***** Material for the task *****

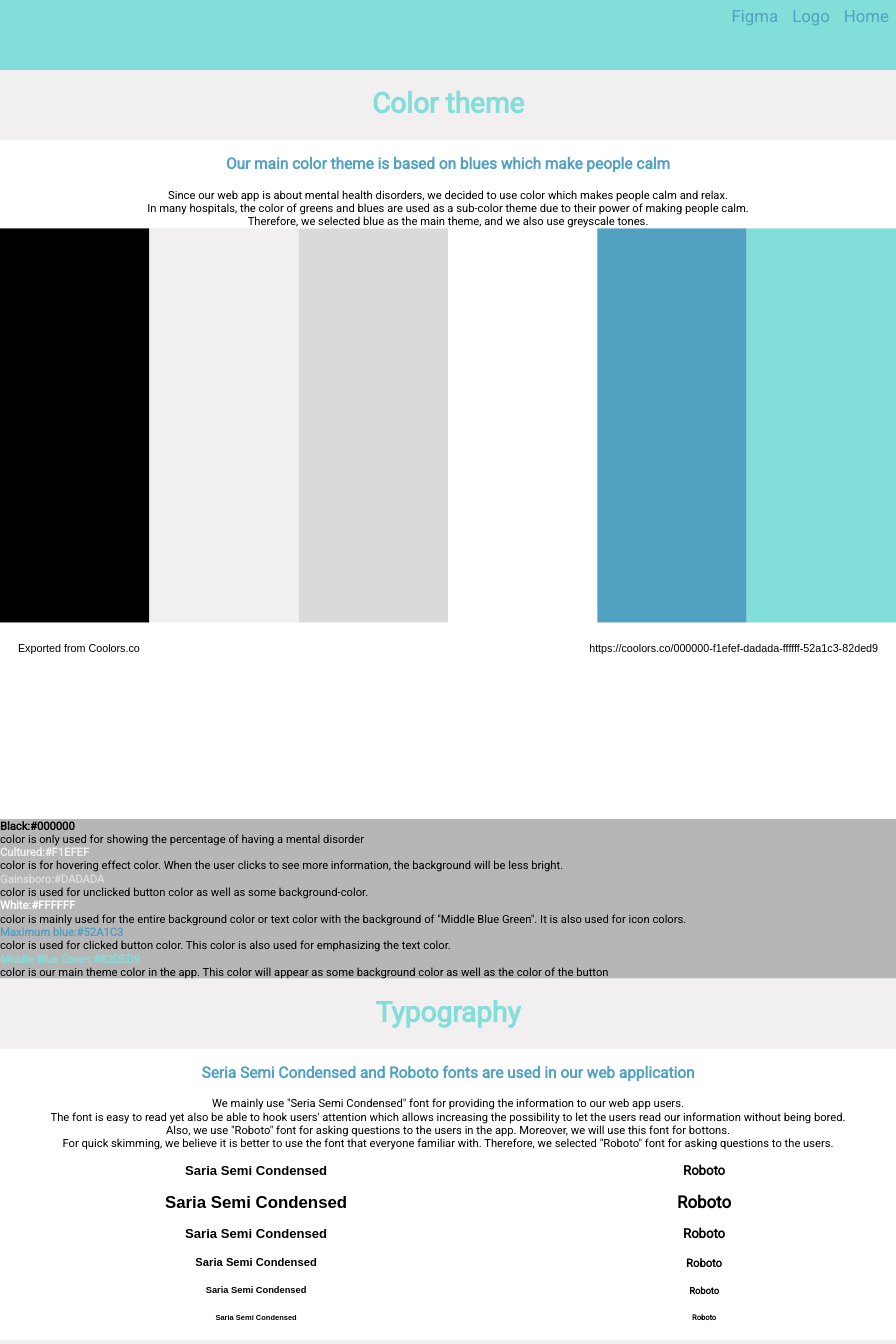
Repository: zzs1/style-guide
Page: style guide/Chisaki_styleGuide_part2/index.html
The author's editor kept a copy of each file at every save. The page is drawn from the files as they stood at one save, then again after a run of saves.
The browser window is 1280 px wide. The pictures show the part of the page from y = 0 to 1920 px (the page is 2842 px tall before and 2792 px after), at 70% of full size.
Some web fonts or font styles are not loaded; a fallback is used.

Above is the page before, as saved 2021-03-23 21:11:19.

After the next 2 saves:
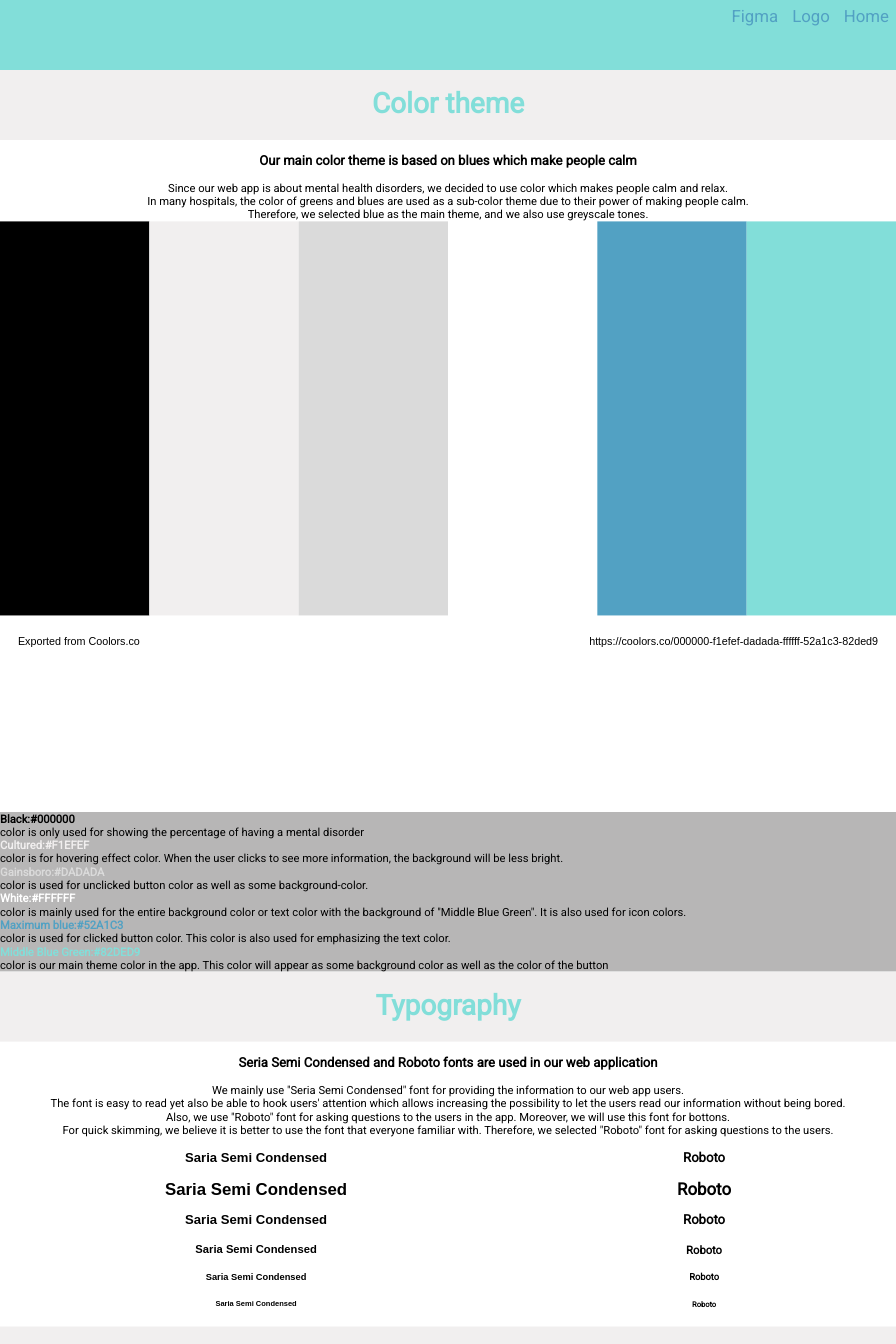
The 2 saves are shown as one change because they came seconds apart.
The last was saved 4 s later.
--- a/style guide/Chisaki_styleGuide_part2/style.css
+++ b/style guide/Chisaki_styleGuide_part2/style.css
@@ -48,6 +48,8 @@
   width:100%;
   height:200px;
 }
+
+pa
 .subtitle {
   font-size:22px;
   color:#52A1C3;

After the 2 saves that followed:
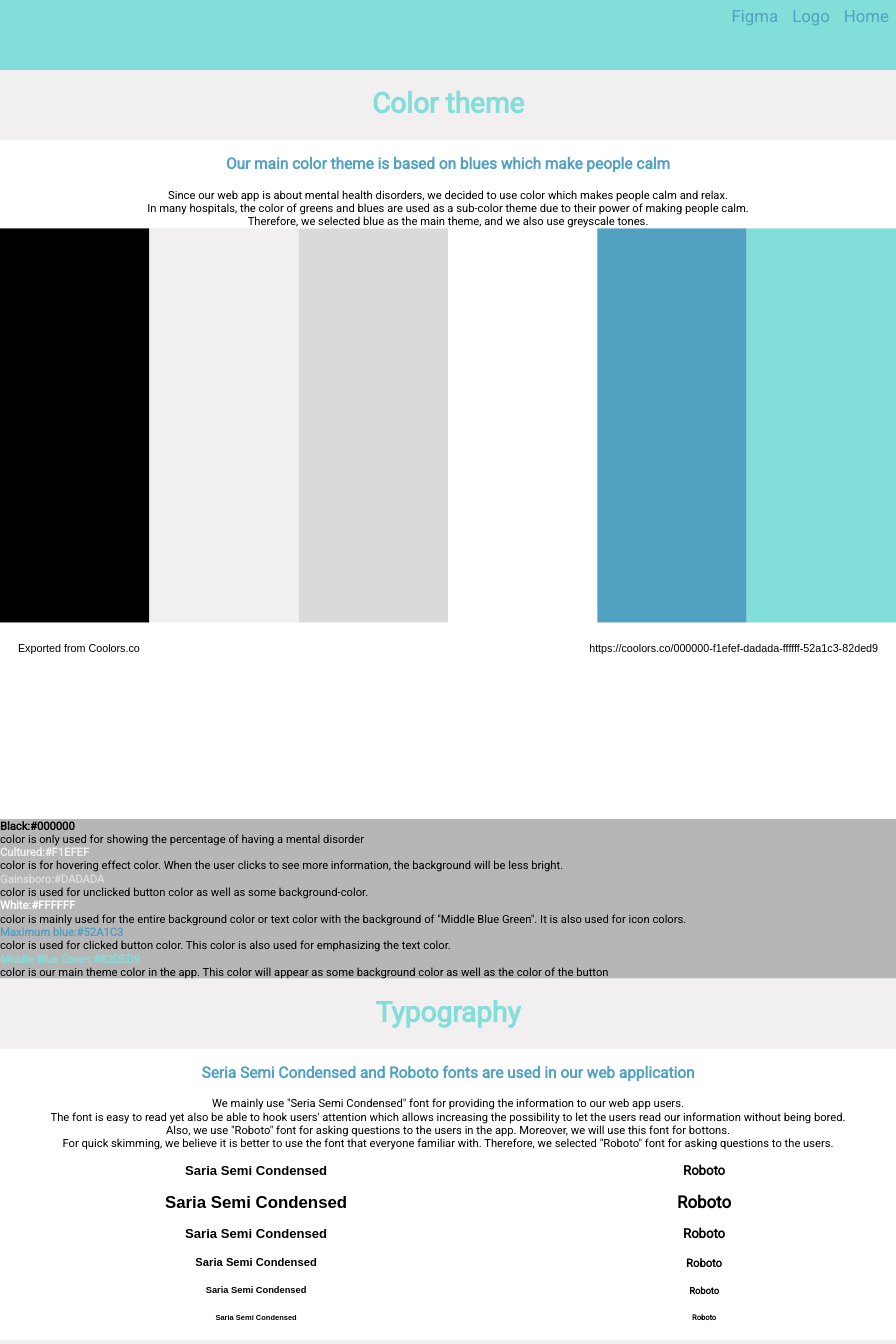
The 2 saves are shown as one change because they came seconds apart.
The last was saved 6 s later.
--- a/style guide/Chisaki_styleGuide_part2/style.css
+++ b/style guide/Chisaki_styleGuide_part2/style.css
@@ -49,7 +49,9 @@
   height:200px;
 }
 
-pa
+.pallet{
+
+}
 .subtitle {
   font-size:22px;
   color:#52A1C3;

*****

Goal of the exercise » Output every entry word for word, but omit the pictures.

Your solution »
Repository: zzs1/style-guide
Page: style guide/Chisaki_styleGuide_part2/index.html
The author's editor kept a copy of each file at every save. The page is drawn from the files as they stood at one save, then again after a run of saves.
The browser window is 1280 px wide. The pictures show the part of the page from y = 0 to 1920 px (the page is 2842 px tall before and 2792 px after), at 70% of full size.
Some web fonts or font styles are not loaded; a fallback is used.

Above is the page before, as saved 2021-03-23 21:11:19.

After the next 2 saves:
The 2 saves are shown as one change because they came seconds apart.
The last was saved 4 s later.
--- a/style guide/Chisaki_styleGuide_part2/style.css
+++ b/style guide/Chisaki_styleGuide_part2/style.css
@@ -48,6 +48,8 @@
   width:100%;
   height:200px;
 }
+
+pa
 .subtitle {
   font-size:22px;
   color:#52A1C3;

After the 2 saves that followed:
The 2 saves are shown as one change because they came seconds apart.
The last was saved 6 s later.
--- a/style guide/Chisaki_styleGuide_part2/style.css
+++ b/style guide/Chisaki_styleGuide_part2/style.css
@@ -49,7 +49,9 @@
   height:200px;
 }
 
-pa
+.pallet{
+
+}
 .subtitle {
   font-size:22px;
   color:#52A1C3;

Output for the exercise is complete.